Learn about historic Greek pearl information from Kunz & Stevenson.
The estimation of pearls among the art-loving Greeks may be traced to the time of Homer, who appears to have alluded to them under the name............(triple drops or beads) in his description of Juno; in the Iliad, XIV, 183:
In three bright drops,
Her glittering gems suspended form her ears.
And in the Odyssey, XVIII, 298:
With triple drops that cast a trembling light.
Classical designs of Juno usually show the three pear-shaped pearls pendent from her ears. The ancient Greeks probably obtained their pearls from the East through the medium of Phoenician traders, and a survival of the word τριγηνα seems to exist in the Welsh glain (bead), the name having been carried to Britain by the same traders, who exchanged textiles, glass beads, etc., for tin and salt.
Grecian Pearl & Gold Necklace
The Persian wars in the fifth century B.C., doubtless extended the acquaintance which the Greeks had with pearls specifically appears to have been Theophrastus (372-287 B.C.), the disciple and successor of Aristotle, who referred to them under the name μαργαριτης (Margarites), probably derived from some oriental word like the Sanskrit maracata or the Persian mirwareed. He stated that pearls were produced by shell-fish resembling the pinna only smaller, and were used in making necklaces of great value. In Pliny's "Historia naturalis," that great storehouse of classical learning, reference is made to many other writers--mostly Greeks--who offered Greek pearl information; but virtually all of these writings have disappeared, except fragments from Theophrastus, Chares of Mytilene, ane Isidorus of Charace.
More information on pearls after Greek pearl information
Koran pearl info
Hebrew pearl information
Egyptian pearl information
Iraqi pearl information
Persian information on pearls.
Chinese information on pearls
Homepage for Karipearls
Enjoy this page? Please pay it forward.
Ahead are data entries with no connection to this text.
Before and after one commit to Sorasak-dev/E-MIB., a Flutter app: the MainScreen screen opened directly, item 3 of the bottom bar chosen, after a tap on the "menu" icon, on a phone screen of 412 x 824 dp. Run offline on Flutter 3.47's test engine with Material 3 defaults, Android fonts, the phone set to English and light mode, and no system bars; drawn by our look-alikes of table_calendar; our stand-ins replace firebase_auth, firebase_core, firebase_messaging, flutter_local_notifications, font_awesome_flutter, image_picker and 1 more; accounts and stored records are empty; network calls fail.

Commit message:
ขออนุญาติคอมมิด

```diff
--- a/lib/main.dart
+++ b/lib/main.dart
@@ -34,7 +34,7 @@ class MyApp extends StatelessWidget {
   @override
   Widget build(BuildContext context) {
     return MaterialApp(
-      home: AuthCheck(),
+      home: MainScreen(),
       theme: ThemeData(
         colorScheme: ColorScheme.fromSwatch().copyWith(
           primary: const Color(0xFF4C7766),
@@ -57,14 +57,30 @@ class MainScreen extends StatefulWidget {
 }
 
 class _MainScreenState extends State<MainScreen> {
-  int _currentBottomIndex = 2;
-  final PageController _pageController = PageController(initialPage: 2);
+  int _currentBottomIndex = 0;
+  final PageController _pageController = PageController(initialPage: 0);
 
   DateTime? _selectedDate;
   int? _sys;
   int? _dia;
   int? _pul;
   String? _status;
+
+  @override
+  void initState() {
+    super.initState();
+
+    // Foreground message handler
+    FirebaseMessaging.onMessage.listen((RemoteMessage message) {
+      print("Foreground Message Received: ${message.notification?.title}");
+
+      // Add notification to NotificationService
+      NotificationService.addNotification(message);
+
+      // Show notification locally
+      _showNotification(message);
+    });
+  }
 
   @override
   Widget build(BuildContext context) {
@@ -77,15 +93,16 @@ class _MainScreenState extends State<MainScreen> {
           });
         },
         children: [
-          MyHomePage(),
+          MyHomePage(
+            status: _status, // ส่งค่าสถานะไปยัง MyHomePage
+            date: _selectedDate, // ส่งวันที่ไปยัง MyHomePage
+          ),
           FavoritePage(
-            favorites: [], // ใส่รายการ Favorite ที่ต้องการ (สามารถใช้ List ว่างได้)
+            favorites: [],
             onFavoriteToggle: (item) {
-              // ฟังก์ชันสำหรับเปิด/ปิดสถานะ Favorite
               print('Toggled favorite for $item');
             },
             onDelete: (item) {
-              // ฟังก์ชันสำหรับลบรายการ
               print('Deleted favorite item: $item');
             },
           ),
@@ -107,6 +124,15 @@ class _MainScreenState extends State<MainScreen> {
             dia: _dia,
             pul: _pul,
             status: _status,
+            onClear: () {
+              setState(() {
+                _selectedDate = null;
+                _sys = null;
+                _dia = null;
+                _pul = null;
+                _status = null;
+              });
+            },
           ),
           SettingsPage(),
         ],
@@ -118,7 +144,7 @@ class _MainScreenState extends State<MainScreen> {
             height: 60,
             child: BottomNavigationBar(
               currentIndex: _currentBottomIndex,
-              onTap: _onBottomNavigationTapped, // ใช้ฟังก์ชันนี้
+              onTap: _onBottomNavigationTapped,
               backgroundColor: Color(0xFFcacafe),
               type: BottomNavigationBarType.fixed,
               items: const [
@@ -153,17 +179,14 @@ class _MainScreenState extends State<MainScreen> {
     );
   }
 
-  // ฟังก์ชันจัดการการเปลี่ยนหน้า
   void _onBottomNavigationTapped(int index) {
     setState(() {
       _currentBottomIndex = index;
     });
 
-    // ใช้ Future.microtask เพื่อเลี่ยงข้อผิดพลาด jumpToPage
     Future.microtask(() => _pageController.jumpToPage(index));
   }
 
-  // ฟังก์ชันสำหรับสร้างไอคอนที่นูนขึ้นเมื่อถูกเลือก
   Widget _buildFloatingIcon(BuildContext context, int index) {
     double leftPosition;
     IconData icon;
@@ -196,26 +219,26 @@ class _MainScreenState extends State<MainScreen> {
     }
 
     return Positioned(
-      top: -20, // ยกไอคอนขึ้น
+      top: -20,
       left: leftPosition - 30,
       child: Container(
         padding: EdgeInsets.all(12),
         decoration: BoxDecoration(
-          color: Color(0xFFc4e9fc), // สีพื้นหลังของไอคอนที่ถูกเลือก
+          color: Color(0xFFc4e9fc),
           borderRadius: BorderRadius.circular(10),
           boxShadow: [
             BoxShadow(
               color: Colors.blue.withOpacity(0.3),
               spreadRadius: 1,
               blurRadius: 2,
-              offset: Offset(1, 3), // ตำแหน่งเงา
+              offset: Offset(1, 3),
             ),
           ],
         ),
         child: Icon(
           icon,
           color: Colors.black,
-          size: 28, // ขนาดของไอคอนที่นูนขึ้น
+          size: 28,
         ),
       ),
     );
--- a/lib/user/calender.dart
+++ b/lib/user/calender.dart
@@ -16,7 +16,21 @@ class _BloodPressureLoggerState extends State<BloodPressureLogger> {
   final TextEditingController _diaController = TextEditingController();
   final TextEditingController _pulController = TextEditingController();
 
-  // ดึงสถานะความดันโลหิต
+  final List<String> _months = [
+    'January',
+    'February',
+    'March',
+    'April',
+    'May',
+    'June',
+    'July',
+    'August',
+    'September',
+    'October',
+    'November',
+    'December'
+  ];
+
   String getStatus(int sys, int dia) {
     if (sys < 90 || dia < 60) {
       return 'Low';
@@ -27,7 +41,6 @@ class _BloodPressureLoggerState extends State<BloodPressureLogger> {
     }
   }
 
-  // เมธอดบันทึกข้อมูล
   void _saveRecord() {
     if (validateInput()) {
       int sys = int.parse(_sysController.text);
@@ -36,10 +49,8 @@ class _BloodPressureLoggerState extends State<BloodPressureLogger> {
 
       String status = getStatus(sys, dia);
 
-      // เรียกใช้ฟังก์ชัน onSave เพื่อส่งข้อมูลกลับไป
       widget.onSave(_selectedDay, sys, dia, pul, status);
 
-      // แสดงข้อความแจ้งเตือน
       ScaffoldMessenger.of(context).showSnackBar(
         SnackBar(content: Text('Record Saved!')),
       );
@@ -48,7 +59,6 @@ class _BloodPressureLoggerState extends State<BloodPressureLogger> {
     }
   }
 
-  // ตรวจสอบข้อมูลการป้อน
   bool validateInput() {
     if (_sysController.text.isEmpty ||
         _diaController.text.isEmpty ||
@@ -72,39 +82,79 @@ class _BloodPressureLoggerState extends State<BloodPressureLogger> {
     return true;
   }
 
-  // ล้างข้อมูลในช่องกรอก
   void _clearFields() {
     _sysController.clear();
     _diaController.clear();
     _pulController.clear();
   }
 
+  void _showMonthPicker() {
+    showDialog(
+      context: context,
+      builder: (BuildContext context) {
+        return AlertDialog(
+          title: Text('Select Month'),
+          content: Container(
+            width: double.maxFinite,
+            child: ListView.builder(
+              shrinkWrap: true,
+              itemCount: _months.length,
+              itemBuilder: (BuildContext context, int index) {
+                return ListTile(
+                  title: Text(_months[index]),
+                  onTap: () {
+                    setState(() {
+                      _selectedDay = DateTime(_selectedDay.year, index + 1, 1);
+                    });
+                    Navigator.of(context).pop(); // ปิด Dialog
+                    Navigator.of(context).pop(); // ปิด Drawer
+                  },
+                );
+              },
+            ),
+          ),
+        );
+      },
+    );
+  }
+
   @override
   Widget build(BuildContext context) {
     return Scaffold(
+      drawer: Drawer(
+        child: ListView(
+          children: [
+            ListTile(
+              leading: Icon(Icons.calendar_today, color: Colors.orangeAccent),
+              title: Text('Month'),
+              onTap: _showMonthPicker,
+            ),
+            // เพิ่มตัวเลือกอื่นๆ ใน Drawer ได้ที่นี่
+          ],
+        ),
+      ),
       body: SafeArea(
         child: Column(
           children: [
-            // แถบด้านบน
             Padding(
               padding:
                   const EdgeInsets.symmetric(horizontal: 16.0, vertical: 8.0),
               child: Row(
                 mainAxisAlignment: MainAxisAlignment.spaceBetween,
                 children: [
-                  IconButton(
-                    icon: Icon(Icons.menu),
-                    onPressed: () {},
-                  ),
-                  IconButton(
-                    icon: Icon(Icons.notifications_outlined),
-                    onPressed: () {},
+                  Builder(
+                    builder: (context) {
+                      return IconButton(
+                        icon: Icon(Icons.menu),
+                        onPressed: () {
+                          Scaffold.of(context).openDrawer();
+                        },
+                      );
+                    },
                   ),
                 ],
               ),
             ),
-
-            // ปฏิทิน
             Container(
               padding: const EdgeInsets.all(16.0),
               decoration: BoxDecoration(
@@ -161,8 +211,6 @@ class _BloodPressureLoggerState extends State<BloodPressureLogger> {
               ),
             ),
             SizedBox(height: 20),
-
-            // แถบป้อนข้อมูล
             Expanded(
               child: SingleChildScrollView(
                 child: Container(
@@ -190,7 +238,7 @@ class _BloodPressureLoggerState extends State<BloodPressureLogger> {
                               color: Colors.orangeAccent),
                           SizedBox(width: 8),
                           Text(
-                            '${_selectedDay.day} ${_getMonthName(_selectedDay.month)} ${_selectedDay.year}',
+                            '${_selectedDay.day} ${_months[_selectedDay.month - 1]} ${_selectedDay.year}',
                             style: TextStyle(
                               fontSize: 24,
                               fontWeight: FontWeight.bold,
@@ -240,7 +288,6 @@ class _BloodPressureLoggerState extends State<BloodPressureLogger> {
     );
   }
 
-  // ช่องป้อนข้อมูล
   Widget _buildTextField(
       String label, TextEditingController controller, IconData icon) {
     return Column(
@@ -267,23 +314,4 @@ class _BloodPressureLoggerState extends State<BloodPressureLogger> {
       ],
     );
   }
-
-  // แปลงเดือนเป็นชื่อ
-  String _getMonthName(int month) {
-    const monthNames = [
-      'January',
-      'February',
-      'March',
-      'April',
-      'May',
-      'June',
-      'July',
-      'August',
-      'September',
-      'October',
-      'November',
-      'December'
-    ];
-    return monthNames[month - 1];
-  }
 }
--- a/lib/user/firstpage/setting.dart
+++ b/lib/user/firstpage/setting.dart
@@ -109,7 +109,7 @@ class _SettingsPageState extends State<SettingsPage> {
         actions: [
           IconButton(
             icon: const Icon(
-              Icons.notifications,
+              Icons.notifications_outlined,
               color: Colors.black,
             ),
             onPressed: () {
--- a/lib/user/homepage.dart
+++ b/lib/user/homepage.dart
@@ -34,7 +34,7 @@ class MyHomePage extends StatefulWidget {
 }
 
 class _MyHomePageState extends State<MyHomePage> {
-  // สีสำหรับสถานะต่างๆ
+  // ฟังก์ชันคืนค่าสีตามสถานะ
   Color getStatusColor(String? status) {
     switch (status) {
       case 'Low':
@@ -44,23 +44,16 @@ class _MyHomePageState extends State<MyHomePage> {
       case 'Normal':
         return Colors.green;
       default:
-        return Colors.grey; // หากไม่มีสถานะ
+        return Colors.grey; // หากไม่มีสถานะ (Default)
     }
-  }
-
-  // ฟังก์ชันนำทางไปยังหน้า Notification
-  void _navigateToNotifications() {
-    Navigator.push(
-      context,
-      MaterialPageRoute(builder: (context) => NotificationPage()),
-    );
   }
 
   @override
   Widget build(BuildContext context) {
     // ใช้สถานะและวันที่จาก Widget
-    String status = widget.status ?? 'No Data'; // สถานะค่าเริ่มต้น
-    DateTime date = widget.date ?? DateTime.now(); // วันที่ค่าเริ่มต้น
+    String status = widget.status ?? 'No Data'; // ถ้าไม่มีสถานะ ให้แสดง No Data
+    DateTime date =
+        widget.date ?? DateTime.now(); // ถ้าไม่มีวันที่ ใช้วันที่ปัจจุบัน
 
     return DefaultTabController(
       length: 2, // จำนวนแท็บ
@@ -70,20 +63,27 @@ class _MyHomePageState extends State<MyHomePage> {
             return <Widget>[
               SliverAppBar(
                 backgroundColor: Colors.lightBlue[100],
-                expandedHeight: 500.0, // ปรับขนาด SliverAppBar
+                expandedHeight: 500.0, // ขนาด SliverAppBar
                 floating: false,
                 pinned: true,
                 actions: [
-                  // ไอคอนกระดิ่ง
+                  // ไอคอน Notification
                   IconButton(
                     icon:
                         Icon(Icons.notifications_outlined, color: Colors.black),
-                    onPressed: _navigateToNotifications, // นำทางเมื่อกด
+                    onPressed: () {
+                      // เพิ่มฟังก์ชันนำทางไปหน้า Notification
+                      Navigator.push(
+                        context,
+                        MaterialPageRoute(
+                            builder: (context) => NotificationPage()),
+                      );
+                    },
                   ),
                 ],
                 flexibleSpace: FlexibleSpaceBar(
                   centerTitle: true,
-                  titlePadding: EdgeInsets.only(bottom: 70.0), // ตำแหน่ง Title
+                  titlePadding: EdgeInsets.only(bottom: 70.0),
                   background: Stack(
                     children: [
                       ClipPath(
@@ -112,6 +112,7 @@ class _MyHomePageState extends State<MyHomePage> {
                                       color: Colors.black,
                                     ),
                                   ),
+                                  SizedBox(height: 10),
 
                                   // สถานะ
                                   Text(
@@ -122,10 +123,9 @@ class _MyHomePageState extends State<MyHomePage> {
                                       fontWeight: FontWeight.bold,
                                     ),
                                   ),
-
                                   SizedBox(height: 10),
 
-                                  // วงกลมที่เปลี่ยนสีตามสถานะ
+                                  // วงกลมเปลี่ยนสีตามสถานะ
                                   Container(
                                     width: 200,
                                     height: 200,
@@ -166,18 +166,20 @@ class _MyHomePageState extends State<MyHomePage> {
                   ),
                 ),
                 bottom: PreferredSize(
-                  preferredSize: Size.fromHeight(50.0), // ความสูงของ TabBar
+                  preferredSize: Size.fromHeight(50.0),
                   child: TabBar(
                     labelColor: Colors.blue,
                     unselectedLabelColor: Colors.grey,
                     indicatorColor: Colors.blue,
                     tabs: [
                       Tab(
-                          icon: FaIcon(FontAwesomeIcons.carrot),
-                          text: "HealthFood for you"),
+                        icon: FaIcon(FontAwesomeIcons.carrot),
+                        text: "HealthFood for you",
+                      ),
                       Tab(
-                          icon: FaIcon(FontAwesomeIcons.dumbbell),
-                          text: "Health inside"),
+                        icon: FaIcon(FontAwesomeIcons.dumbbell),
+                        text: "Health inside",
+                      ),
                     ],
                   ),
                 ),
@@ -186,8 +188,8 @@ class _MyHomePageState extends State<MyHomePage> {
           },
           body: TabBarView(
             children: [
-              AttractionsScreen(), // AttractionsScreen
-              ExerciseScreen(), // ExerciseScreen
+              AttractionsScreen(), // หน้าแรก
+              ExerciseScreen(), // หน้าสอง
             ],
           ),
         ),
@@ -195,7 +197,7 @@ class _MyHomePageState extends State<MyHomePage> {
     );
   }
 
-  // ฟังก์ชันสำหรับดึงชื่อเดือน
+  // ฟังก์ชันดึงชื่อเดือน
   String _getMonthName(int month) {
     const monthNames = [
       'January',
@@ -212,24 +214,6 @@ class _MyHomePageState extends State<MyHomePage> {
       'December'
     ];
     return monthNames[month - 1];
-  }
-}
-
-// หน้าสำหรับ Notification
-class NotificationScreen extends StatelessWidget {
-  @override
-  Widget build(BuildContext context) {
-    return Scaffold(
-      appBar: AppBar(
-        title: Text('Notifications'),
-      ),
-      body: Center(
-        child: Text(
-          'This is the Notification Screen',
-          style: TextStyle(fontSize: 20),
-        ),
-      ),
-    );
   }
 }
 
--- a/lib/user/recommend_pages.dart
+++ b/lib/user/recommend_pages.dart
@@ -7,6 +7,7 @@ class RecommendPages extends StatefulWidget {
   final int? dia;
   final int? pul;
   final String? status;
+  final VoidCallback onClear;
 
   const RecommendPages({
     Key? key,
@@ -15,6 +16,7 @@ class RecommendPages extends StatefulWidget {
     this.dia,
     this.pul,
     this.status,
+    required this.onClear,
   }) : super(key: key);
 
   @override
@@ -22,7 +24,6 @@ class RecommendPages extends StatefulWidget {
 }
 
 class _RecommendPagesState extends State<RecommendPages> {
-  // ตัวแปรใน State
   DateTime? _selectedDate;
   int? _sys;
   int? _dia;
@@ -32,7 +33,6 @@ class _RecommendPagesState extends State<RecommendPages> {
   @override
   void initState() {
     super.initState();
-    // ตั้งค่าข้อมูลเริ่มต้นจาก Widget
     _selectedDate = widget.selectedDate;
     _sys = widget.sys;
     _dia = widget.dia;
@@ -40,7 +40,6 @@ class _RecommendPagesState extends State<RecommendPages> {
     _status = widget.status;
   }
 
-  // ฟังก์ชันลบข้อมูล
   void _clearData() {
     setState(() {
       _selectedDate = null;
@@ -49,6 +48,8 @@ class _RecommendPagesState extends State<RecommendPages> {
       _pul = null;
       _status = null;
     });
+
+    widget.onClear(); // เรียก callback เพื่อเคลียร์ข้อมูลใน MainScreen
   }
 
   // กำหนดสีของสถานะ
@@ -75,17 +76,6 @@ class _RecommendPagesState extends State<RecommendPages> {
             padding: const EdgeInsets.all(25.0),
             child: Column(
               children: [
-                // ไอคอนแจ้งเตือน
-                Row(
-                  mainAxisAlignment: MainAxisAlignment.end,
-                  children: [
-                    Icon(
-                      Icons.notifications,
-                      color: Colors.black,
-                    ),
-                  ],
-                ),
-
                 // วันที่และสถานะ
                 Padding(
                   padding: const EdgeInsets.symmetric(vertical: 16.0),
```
Here's how...
Would you prefer to share this page with others by linking to it?
- Click on the HTML link code below.
- Copy and paste it, adding a note of your own, into your blog, a Web page, forums, a blog comment, your Facebook account, or anywhere that someone would find this page valuable.